compressible flow of granular materials. After his first postdoc with R. A. Mashelkar at NCL, Pune, he began a second postdoc in 1991 with Sam Edwards at Cambridge, where
he developed the widely cited Bouchaud, Cates, Ravi Prakash, Edwards (BCRE) model for sand pile physics. His third postdoc was with Hans Christian Oettinger at ETH,
Zürich in 1993, where he learnt the technique of Brownian dynamics simulations. In 1994, he returned to India as an Assistant Professor at IIT, Madras. In 1999, he was
awarded a Humboldt fellowship in the Technical University at Kaiserslautern, Germany, where he worked on the problem of treating excluded volume effects in flowing polymer
solutions. In 2001, Ravi Prakash took up a Senior Lectureship at Monash University in the Department of Chemical Engineering, where he currently leads the Molecular Rheology group.
An overarching theme in Ravi Prakash’s research is his endeavour to take advantage of the existence of universal behaviour in polymer solutions, independent of the chemistry of the
monomer. His fundamental contribution to solution rheology has been to show how universality can be exploited to make quantitative predictions with Brownian dynamics simulations,
based on simple coarse-grained models for the polymer, and to interpret experimental observations with the help of scaling theories to produce master plots that collapse rheological
data for a variety of systems. The central elements that underpin these contributions are his introduction of a methodology to treat the quality of a solvent, and the technique for
obtaining parameter free predictions, both at equilibrium and in shear and extensional flows.
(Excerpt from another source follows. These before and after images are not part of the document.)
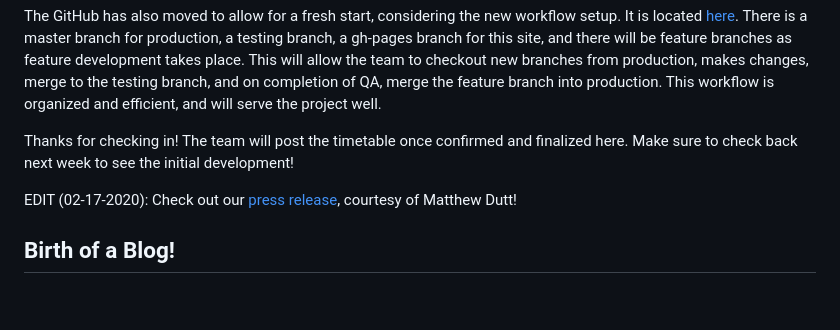
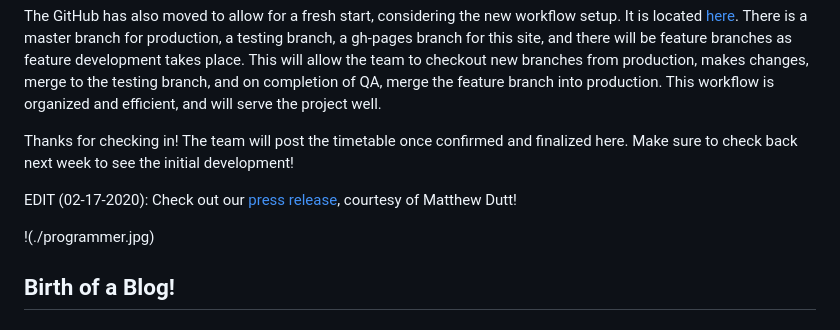
Before and after one commit to majarman/iAttendTFL, a Markdown page: blog.md, the part around the change. Drawn GitHub-style; blank space fills up the shorter version.

Commit message:
blog image

```diff
--- a/blog.md
+++ b/blog.md
@@ -17,6 +17,8 @@ Thanks for checking in! The team will post the timetable once confirmed and fina
 
 EDIT (02-17-2020): Check out our [press release](./iAttendPressRelease1.pdf), courtesy of Matthew Dutt!
 
+!(./programmer.jpg)
+
 ## Birth of a Blog!
 ### 02/08/2020
 Thank you for your interest in our development of the iAttend project! This page will be dedicated to blog posts concerning the development progress of the project. There will be a weekly post live every Monday describing the progress that is being made, along with any news or changes.
```
Also changed, not shown: programmer.jpg (added).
By introducing the successive fine-graining technique, he has shown that excellent
agreement with a number of different experimentally measured properties can be obtained, independent of the choice of model parameters, such as the conformational evolution of
single DNA molecules undergoing planar extensional flow in a cross-slot device, and theextensional viscosities of dilute polystyrene, and DNA solutions subjected to
uniaxial extensional flow.
He has determined the theta temperature and the solvent quality of DNA solutions with the help of light scattering experiments, and has established that the behaviour of DNA solutions
is universal – thereby validating the widespread use of DNA as a model polymer in rheology.
His recent experimental observations and computer simulations have revealed universal aspects of semidilute polymer solution behaviour that were previously unknown. The scaling arguments
that he has formulated, which have identified the proper scaling variables that lead to data collapse for equilibrium and non-equilibrium properties, have transformed our understanding of
semidilute polymer solution rheology.